"Two Thousand" is by far
the French Kicks' strongest album to date, though Stumpf confesses that the
group wasn't entirely sure if had met the goals it set when it started
"This was a hard one to
do, and very labor-intensive, precisely because we were challenging
ourselves. We had 20 songs going in, and many of them had been worked on for
hundreds of hours, and we ended up scrapping a lot of them. A lot of the
stuff that ended up on the record was sort of done with these very
last-minute arrangement decisions, so we didn't really know what we were
going to get. The night we finished it, there was a chorus of, 'What the
hell did we do?'
"I feel great about it
now, but it took a while. I couldn't listen to it for a while, and
[producer] Dough Boehm actually said the same thing. I saw him recently in
L.A., and he was like, 'I still haven't listened to it.' I was like, 'You
should!' And relatively soon after that, he called and said, 'It's good!'
And that's the same reaction we had, when we had a record release party and
they were playing it as we walked in and we were finally able to hear like a
normal record in the background and think, 'You know, I guess we did all
REASONS FOR LIVING
For those who have a
hard time walking and chewing gum, the idea of singing lead vocals and
fronting a rock band while playing drums is daunting. "You can drill
yourself into being able to do almost anything at the same time," Nick
Stumpf insists, and he did a great job filling both roles with the French

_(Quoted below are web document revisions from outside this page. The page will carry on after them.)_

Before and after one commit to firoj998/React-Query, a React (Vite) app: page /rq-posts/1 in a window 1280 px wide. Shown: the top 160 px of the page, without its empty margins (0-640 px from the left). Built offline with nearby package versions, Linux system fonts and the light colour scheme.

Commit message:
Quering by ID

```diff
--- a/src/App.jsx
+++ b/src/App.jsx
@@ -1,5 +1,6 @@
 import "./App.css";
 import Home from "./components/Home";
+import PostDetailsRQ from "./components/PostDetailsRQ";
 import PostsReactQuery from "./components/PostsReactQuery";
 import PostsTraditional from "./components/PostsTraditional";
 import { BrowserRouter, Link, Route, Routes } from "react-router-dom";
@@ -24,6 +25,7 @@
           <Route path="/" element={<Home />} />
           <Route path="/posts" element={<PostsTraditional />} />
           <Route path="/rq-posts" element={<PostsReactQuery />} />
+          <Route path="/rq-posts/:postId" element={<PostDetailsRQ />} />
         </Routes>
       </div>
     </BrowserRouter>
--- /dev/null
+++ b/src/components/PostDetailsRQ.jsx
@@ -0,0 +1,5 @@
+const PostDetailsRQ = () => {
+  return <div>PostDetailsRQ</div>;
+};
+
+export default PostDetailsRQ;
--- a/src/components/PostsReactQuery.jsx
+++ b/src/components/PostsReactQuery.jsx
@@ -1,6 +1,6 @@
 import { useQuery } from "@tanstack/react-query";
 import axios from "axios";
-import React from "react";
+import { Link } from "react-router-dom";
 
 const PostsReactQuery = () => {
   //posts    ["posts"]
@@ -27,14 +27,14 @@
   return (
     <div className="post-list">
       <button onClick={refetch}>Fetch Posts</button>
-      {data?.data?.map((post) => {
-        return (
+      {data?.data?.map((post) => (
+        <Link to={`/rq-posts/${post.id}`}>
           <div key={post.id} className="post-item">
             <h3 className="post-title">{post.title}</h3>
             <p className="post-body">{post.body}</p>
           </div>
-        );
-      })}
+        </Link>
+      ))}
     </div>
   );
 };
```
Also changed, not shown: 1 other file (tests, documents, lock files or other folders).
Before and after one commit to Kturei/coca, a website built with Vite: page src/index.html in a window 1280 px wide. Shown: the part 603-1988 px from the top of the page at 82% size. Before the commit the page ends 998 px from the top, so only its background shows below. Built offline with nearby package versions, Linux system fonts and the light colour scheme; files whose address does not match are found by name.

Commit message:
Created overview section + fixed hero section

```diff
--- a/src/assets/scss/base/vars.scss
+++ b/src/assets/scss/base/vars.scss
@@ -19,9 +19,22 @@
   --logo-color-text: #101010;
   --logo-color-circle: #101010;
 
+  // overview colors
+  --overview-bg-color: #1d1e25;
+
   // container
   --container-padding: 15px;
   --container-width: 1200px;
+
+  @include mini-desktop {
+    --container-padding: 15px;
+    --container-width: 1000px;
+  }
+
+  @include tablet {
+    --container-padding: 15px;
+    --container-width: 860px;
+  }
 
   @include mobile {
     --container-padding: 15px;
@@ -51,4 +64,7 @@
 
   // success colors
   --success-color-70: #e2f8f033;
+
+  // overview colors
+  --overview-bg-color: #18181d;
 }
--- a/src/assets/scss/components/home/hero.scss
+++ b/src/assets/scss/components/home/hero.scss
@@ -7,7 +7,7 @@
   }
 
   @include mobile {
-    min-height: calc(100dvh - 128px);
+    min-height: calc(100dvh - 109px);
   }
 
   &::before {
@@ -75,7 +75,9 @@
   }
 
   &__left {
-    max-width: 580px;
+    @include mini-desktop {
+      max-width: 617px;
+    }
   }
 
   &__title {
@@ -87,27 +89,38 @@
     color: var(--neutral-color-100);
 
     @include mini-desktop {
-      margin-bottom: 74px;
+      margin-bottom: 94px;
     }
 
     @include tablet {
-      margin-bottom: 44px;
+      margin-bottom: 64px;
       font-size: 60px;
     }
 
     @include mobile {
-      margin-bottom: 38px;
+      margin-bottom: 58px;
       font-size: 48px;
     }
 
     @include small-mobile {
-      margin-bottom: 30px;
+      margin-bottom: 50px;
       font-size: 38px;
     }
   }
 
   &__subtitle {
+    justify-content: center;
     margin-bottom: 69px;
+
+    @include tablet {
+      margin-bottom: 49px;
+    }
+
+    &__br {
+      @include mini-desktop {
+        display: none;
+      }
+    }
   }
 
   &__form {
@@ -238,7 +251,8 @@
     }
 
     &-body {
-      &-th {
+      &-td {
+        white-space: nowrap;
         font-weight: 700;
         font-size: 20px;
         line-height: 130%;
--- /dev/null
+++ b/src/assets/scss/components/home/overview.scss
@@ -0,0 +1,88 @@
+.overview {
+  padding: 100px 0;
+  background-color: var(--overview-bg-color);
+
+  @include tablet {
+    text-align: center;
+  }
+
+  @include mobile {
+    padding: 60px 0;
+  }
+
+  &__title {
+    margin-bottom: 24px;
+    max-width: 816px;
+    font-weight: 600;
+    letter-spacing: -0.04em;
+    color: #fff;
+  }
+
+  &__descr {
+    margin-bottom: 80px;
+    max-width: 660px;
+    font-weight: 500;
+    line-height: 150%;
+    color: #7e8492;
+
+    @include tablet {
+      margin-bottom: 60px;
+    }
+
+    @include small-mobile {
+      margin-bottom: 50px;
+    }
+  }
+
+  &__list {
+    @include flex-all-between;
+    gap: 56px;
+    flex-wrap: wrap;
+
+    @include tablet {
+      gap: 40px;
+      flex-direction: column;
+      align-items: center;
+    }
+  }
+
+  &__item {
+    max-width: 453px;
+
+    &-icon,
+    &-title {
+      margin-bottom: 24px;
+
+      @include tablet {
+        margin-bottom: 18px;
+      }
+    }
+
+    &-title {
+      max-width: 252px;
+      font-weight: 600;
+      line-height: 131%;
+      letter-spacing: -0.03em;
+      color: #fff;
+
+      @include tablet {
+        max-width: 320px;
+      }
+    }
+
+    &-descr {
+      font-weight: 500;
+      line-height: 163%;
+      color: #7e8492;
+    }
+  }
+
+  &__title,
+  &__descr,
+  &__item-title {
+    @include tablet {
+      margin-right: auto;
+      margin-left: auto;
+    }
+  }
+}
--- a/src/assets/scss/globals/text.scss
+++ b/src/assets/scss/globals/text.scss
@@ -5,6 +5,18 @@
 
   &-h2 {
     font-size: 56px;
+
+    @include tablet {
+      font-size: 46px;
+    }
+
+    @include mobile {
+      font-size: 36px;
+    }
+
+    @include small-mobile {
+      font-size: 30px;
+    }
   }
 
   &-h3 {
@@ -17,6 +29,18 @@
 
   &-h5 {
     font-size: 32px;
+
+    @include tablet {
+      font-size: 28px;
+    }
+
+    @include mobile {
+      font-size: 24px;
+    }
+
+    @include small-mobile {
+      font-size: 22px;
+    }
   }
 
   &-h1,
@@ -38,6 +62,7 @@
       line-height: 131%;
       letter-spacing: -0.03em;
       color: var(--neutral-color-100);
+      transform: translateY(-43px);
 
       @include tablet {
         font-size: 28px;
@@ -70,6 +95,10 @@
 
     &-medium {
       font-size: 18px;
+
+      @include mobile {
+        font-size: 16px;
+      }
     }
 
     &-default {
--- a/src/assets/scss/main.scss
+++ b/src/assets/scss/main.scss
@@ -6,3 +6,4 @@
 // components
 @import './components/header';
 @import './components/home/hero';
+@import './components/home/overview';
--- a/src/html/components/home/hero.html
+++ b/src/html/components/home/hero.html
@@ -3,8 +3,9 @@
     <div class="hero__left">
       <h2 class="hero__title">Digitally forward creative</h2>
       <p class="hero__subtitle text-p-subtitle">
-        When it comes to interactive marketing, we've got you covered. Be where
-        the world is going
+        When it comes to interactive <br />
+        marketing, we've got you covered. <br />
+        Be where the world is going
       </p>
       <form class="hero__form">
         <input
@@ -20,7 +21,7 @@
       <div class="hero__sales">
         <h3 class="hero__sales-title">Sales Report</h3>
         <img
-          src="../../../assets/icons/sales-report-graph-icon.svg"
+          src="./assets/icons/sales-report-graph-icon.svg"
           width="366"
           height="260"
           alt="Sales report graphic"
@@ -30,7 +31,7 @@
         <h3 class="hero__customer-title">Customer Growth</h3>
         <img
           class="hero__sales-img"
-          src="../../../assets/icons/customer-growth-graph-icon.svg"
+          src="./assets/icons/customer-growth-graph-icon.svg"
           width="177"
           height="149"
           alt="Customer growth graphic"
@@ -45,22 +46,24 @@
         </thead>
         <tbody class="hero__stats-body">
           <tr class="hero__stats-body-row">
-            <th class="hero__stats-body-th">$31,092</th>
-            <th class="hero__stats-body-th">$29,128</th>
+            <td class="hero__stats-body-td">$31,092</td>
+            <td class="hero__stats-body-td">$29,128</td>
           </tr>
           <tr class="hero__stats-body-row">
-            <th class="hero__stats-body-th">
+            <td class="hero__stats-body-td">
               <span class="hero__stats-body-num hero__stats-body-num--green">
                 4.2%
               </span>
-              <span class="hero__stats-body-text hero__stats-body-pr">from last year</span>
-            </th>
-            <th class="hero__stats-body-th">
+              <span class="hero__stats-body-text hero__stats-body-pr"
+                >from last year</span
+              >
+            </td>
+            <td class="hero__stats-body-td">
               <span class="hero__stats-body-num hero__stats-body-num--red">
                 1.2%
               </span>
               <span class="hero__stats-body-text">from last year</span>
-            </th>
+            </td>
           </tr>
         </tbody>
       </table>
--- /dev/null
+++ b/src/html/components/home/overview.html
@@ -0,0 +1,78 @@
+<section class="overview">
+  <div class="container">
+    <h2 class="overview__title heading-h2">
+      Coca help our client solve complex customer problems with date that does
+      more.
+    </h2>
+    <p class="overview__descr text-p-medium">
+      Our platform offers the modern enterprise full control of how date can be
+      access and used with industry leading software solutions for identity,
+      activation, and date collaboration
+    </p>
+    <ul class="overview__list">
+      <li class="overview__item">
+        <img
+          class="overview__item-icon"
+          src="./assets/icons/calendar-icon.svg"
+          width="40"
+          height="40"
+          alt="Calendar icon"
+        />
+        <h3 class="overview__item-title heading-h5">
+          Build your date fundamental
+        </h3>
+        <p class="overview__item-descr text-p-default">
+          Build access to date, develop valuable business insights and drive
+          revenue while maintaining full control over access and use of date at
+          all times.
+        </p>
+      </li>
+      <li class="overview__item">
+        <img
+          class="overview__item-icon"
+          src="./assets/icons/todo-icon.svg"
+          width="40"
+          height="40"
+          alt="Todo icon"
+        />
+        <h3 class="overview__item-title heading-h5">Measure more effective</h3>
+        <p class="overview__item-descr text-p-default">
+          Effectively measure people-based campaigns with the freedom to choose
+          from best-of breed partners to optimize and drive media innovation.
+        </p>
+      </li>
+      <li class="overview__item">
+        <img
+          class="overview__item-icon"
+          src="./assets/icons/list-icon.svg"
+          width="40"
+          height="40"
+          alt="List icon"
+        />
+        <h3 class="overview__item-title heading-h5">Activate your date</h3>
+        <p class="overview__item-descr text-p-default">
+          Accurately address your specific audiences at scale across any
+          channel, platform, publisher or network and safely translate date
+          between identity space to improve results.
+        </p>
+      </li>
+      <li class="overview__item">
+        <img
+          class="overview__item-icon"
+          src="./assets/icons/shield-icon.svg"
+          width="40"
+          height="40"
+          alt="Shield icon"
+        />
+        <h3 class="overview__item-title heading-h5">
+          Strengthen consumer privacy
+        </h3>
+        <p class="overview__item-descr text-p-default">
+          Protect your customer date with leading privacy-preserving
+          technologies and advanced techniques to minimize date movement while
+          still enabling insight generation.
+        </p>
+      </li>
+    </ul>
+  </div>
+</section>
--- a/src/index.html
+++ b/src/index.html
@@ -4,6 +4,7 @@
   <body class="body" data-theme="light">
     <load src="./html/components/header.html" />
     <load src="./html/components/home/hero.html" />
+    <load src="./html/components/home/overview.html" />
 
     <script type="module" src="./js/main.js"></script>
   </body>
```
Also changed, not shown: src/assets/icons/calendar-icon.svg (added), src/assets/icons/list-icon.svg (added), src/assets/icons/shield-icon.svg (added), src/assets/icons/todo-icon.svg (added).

Kicks for some time -- though it's interesting to note that these days, he's
Surely, if it was really
so easy, we'd have seen a lot more singing drummers in rock history, but the
list of the greats is pretty short. With all due respect to Ringo Starr (a
great drummer, but never a very good singer), and less to Don Henley (a fine
singer, but no great shakes as a drummer), here are my choices for the
Phil Collins: But
only with Genesis in the years immediately after he replaced Peter Gabriel,
circa "Trick of the Tail" and "Wind & Wuthering" (1976).
Tragically underrated both as a haunting and emotional singer and a simple
but exquisitely tasteful percussionist.
Sure, he was cast to play the drummer of the Monkees on TV. But he developed
into a fine percussionist, and he always had the best voice in the group.
Just listen to the "The Porpoise Song."
Not only did he play intensely strange and complicated rhythms with French
progressive-rockers Magma while simultaneously singing, he did it in an
alien language entirely of the band's own invention.